* [Assignment]: Would you mind restating all of the records word for word, skipping the pictures?

* [Data supplied]:
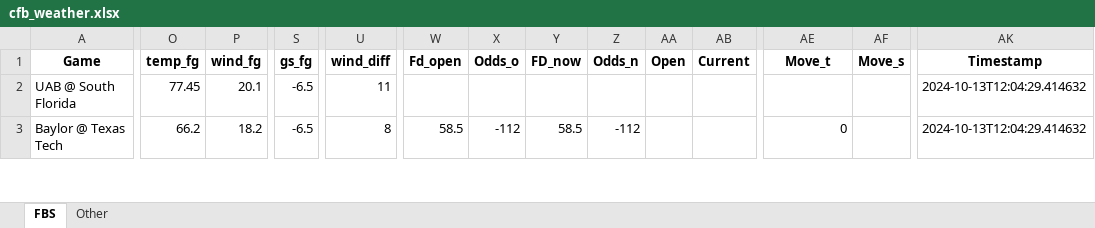
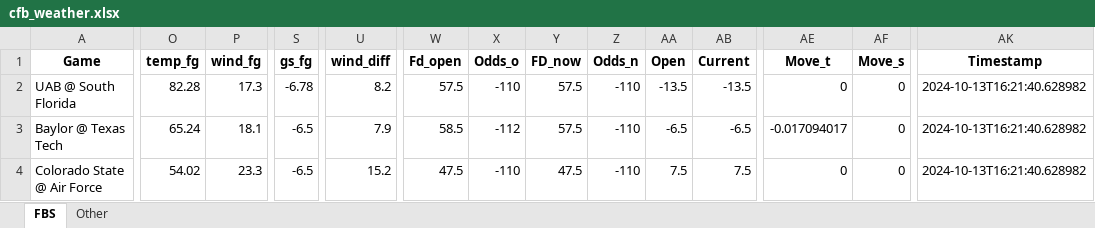
Before and after one commit to mslade50/football_weather, an Excel workbook: cfb_weather.xlsx, sheet FBS, drawn as a sheet; only a part is shown, gaps mark what is left out; values as stored, in another font and other column widths than the file's, no borders; rows hold the shown columns only; the diff covers the shown part only; the diff names each change by its address in the sheet, - before the commit and + after, or states it on an @@ line.

Commit message:
Update cfb_weather.xlsx with Timestamp 2024-10-13T16:21:40.628982

```diff
--- a/cfb_weather.xlsx (sheet FBS)
+++ b/cfb_weather.xlsx (sheet FBS)
-O2 (temp_fg): 77.45
+O2 (temp_fg): 82.28
-P2 (wind_fg): 20.1
+P2 (wind_fg): 17.3
-S2 (gs_fg): -6.5
+S2 (gs_fg): -6.78
-U2 (wind_diff): 11
+U2 (wind_diff): 8.2
-W2 (Fd_open): (empty)
+W2 (Fd_open): 57.5
-X2 (Odds_o): (empty)
+X2 (Odds_o): -110
-Y2 (FD_now): (empty)
+Y2 (FD_now): 57.5
-Z2 (Odds_n): (empty)
+Z2 (Odds_n): -110
-AA2 (Open): (empty)
+AA2 (Open): -13.5
-AB2 (Current): (empty)
+AB2 (Current): -13.5
-AE2 (Move_t): (empty)
+AE2 (Move_t): 0
-AF2:AF3 (Move_s): (empty)
+AF2:AF3 (Move_s): 0
-AK2:AK3 (Timestamp): 2024-10-13T12:04:29.414632
+AK2:AK3 (Timestamp): 2024-10-13T16:21:40.628982
-O3 (temp_fg): 66.2
+O3 (temp_fg): 65.24
-P3 (wind_fg): 18.2
+P3 (wind_fg): 18.1
-U3 (wind_diff): 8
+U3 (wind_diff): 7.9
-Y3 (FD_now): 58.5
+Y3 (FD_now): 57.5
-Z3 (Odds_n): -112
+Z3 (Odds_n): -110
-AA3 (Open): (empty)
+AA3 (Open): -6.5
-AB3 (Current): (empty)
+AB3 (Current): -6.5
-AE3 (Move_t): 0
+AE3 (Move_t): -0.017094017
+row 4: Colorado State @ Air Force | 54.02 | 23.3 | -6.5 | 15.2 | 47.5 | -110 | 47.5 | -110 | 7.5 | 7.5 | 0 | 0 | 2024-10-13T16:21:40.628982
```
Also changed, not shown: 14 added rows, 15 removed rows and 420 edited cells elsewhere in this sheet, sheet Other.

* [Result]:
Before and after one commit to mslade50/football_weather, an Excel workbook: cfb_weather.xlsx, sheet FBS, drawn as a sheet; only a part is shown, gaps mark what is left out; values as stored, in another font and other column widths than the file's, no borders; rows hold the shown columns only; the diff covers the shown part only; the diff names each change by its address in the sheet, - before the commit and + after, or states it on an @@ line.

Commit message:
Update cfb_weather.xlsx with Timestamp 2024-10-13T16:21:40.628982

```diff
--- a/cfb_weather.xlsx (sheet FBS)
+++ b/cfb_weather.xlsx (sheet FBS)
-O2 (temp_fg): 77.45
+O2 (temp_fg): 82.28
-P2 (wind_fg): 20.1
+P2 (wind_fg): 17.3
-S2 (gs_fg): -6.5
+S2 (gs_fg): -6.78
-U2 (wind_diff): 11
+U2 (wind_diff): 8.2
-W2 (Fd_open): (empty)
+W2 (Fd_open): 57.5
-X2 (Odds_o): (empty)
+X2 (Odds_o): -110
-Y2 (FD_now): (empty)
+Y2 (FD_now): 57.5
-Z2 (Odds_n): (empty)
+Z2 (Odds_n): -110
-AA2 (Open): (empty)
+AA2 (Open): -13.5
-AB2 (Current): (empty)
+AB2 (Current): -13.5
-AE2 (Move_t): (empty)
+AE2 (Move_t): 0
-AF2:AF3 (Move_s): (empty)
+AF2:AF3 (Move_s): 0
-AK2:AK3 (Timestamp): 2024-10-13T12:04:29.414632
+AK2:AK3 (Timestamp): 2024-10-13T16:21:40.628982
-O3 (temp_fg): 66.2
+O3 (temp_fg): 65.24
-P3 (wind_fg): 18.2
+P3 (wind_fg): 18.1
-U3 (wind_diff): 8
+U3 (wind_diff): 7.9
-Y3 (FD_now): 58.5
+Y3 (FD_now): 57.5
-Z3 (Odds_n): -112
+Z3 (Odds_n): -110
-AA3 (Open): (empty)
+AA3 (Open): -6.5
-AB3 (Current): (empty)
+AB3 (Current): -6.5
-AE3 (Move_t): 0
+AE3 (Move_t): -0.017094017
+row 4: Colorado State @ Air Force | 54.02 | 23.3 | -6.5 | 15.2 | 47.5 | -110 | 47.5 | -110 | 7.5 | 7.5 | 0 | 0 | 2024-10-13T16:21:40.628982
```
Also changed, not shown: 14 added rows, 15 removed rows and 420 edited cells elsewhere in this sheet, sheet Other.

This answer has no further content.